4 Ways To Help Your Child Choose Their Career
Choosing a career is one of the most important decisions one has to make in their life.Generations have been so focussed on the ‘respectable’ nature of a career, that they’ve forgotten about productivity.
Your child will be the most productive, happy, and successful in a career that makes them feel like they’re made for it. A good career choice is one that’s psychologically liberating and positive reinforcement for the individual’s self-esteem.
So, how do you make your child choose a career that’s right for them? How do you help them get a job that won’t make them hate going to the office? Which best parenting practices can you follow to ensure that your child isn’t miserable because of their career choice(s)?
Here are things every parent must keep in mind if they want their child to have a career that leaves their heart and mind satisfied.
1. Stop belittling their competencies –
Long before some children are actually ready to take on their first job, they’re at the mercy of their parents discouraging, sarcastic remarks about their skills/abilities as human beings. So many make snap judgement career choices, with the sole dream of ‘seeing the look on Dad’s/Mom’s face’. It’s sad, and a downhill journey of wasted resources, efforts, and emotions.
It’s very important for parents to recognise their kids’ strengths and interests from the early years.
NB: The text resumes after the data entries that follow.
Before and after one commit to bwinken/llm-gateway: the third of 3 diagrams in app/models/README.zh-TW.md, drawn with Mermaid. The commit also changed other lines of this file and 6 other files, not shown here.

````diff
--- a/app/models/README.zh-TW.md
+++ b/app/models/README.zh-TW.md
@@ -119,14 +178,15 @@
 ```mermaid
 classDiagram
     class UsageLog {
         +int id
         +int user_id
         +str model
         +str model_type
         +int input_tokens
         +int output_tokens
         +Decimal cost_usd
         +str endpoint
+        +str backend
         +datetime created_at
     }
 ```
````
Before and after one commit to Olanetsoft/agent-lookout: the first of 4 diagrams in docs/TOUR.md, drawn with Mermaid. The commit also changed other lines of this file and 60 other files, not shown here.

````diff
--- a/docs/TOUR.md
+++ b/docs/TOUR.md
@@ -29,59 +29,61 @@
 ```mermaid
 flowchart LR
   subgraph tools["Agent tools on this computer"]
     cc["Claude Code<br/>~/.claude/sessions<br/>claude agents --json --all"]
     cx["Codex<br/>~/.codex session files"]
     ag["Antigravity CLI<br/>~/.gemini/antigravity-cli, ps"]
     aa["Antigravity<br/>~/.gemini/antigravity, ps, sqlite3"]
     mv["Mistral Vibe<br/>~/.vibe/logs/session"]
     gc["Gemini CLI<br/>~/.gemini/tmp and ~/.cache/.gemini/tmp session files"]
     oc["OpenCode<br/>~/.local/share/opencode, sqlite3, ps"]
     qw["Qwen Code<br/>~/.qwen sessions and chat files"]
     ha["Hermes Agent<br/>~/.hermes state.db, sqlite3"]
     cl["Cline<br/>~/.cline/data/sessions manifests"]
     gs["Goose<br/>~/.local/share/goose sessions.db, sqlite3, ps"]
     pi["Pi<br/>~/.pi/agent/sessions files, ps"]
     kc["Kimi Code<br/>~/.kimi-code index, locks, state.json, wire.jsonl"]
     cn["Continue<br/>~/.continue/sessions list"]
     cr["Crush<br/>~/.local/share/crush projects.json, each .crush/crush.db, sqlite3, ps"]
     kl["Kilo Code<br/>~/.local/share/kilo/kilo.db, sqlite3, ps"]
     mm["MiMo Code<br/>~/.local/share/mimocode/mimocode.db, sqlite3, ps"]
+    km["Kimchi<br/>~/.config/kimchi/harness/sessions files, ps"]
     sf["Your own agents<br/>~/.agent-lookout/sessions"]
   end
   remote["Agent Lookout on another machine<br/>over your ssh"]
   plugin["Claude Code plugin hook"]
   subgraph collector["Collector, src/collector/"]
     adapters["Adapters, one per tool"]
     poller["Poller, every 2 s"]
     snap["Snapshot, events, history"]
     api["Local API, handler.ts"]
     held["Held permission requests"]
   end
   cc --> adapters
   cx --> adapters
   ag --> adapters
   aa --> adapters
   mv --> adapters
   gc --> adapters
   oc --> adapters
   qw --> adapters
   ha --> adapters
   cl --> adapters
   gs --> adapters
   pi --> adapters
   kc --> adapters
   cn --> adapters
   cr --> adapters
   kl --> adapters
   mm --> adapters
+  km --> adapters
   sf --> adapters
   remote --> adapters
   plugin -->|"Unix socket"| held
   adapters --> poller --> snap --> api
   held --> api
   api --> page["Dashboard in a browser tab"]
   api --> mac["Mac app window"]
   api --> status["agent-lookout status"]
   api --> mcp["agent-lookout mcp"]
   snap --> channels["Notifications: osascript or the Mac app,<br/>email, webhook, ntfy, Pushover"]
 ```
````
Your child’s interests might change over time, but having parents’ support gives a child the confidence to explore their full potential and helps them find what they really love.
Instead of being critical about your child’s weaknesses, you should focus on what makes your child special from others. A parent’s duty is to guide and motivate their child and not to pull them down. In order to please the society, don’t kill your child’s dreams, aspirations, and natural talents.
2. Talk to them regularly about their aspirations –
Know the difference between talking to your children, and talking at them. The dinner table discussion around your child’s career isn’t a chance for you to talk about your (glorious) CV. It’s not the place to think out loud or to rationalise any crappy decisions you ever took. Be grateful for the fact that your child wants to talk about their career plans with you. Aren’t you otherwise always complaining that your child’s ears seem to be for decorative purposes only? Make open-ended observations. “You look so happy and excited when you’re painting”, will fetch you a richer response than, “I don’t see why you’re so obsessive about painting all the time”.
Learn about their aspirations and help them figure out the future prospects. Remember, your child isn’t you. Everyone’s journey is different, and so would be your child’s. It isn’t necessary that your best intentions for your child would prove the best for them. Surely, do talk to your child about your experiences, and the ups and downs, but not in a way it intimidates them from following their dreams.
3. Get your child excited about networking –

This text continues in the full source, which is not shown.